“They were hiding from you,” said an amused voice with a cultivated British accent.
She stared at the owner of the voice. It was the same face she’d seen in the tomb. He was a tall man, a bit on the lean side, tanned from long exposure to the sun. His hair had probably been sandy at one point, but it had been bleached almost white by the sun. She’d been right, back in the tomb: he was handsome, though at the moment he needed a shave and a change of clothes.
“Welcome back to the world. I thought we were going to lose you for a while there. It was quite a trip; I drove you all the way here from Edfu.”
“Where is here?”
“You’re in the Cairo Hospital.”
She stared at him without speaking.
“Where are my manners?” he said. “Allow me to introduce myself. I am Kevin Mason.” He paused. “And you are . . . ?”
“Lara Croft,” repeated Mason. “I’ve heard of you.”
She continued staring at him, trying to get her brain to function. “Kevin Mason,” she repeated.
She frowned. “You can’t be Kevin Mason, the archaeologist. I know him.”
“I’m his son—Kevin Mason Junior.” He smiled. “Just Kevin to my friends.”
“I’ve read all your father’s books,” said Lara. “He’s one of my heroes.”
“He’s one of mine, too,” said Mason. “That’s why I followed in his footsteps. I’m an archaeologist, too.”
She tried to clear the cobwebs from her mind. “You saved my life.”
“Just a stroke of luck. I heard—well, felt is probably the proper word—I felt the tomb collapse. And I had to assume that if it hadn’t collapsed in over two thousand years, there had to be a reason, so I had my men help me open it up.” He stared at her. “You were in a bad way. I don’t think you could have survived another hour trapped in there. I carried you to my car and drove to the Edfu infirmary, but they were having one of their periodic power outages, so I brought you here, to Cairo. You’ve been in the hospital for almost five hours now.”
“And when can I get out of here?” asked Lara.
Mason shrugged. “You’ve been banged up pretty thoroughly, and you’ve suffered a severe concussion, but they don’t think anything’s broken. Probably a day or two of bed rest and you’ll be as good as new—though they need to make sure you haven’t done any lasting damage to your lungs by breathing in all that dust.” He smiled.
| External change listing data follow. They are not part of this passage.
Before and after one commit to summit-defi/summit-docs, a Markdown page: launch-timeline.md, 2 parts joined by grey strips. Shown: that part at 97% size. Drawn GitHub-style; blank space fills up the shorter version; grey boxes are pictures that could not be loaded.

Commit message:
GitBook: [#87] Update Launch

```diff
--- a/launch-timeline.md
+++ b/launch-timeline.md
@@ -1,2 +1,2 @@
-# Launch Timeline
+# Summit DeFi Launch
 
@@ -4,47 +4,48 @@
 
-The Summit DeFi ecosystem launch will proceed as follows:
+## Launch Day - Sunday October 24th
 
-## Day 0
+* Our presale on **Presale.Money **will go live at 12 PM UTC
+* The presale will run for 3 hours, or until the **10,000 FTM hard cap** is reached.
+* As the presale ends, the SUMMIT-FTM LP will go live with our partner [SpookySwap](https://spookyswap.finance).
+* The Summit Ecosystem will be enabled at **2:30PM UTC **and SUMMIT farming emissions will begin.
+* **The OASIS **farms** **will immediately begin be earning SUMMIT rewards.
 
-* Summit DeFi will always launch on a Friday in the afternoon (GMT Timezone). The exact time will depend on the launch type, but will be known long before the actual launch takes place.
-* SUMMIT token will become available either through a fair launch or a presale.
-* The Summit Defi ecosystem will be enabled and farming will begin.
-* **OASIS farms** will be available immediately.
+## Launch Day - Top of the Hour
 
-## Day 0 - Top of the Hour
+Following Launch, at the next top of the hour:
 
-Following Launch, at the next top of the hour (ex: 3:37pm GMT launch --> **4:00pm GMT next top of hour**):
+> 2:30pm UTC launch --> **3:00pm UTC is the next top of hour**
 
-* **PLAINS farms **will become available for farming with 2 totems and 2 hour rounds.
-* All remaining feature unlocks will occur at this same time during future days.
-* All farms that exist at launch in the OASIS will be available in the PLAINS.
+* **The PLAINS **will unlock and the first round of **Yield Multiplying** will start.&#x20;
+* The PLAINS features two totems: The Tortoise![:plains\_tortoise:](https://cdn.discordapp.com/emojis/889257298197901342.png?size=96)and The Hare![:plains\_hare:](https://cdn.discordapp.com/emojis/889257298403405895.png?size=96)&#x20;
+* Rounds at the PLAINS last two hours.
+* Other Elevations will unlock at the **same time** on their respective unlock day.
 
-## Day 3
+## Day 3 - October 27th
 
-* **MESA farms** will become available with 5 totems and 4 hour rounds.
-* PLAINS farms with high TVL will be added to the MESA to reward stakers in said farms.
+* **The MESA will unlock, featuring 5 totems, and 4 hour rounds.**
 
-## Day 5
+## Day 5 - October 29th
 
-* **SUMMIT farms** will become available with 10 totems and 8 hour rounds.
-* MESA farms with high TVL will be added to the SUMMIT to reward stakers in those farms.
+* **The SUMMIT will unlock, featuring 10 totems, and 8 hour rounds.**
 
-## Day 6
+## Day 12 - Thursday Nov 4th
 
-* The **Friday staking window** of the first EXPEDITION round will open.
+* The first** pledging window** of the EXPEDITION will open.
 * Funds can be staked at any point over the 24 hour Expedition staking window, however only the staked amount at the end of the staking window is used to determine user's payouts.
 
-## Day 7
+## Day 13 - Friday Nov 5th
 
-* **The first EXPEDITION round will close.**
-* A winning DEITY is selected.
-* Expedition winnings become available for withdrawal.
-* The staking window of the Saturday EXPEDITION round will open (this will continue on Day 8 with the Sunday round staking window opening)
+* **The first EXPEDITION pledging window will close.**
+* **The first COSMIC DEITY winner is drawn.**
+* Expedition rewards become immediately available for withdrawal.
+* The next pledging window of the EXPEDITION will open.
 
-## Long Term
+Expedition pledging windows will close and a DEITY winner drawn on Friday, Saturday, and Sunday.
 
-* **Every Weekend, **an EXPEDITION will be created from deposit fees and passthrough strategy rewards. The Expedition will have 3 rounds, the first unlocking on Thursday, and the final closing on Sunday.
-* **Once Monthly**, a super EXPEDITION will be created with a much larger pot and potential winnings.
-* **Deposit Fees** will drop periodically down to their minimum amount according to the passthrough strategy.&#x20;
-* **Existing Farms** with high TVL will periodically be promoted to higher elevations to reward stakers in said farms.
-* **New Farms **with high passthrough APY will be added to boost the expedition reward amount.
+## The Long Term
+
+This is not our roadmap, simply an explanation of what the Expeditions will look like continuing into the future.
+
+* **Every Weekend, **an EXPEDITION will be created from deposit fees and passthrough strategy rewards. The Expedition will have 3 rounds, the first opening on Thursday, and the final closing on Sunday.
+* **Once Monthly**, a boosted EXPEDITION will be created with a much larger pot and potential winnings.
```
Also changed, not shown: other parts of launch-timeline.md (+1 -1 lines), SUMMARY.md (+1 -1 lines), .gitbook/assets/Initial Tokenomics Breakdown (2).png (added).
“Can you find me a mirror?”
“Trust me,” said Mason. “You don’t want to look at yourself. Not right now.”
“Please,” she insisted.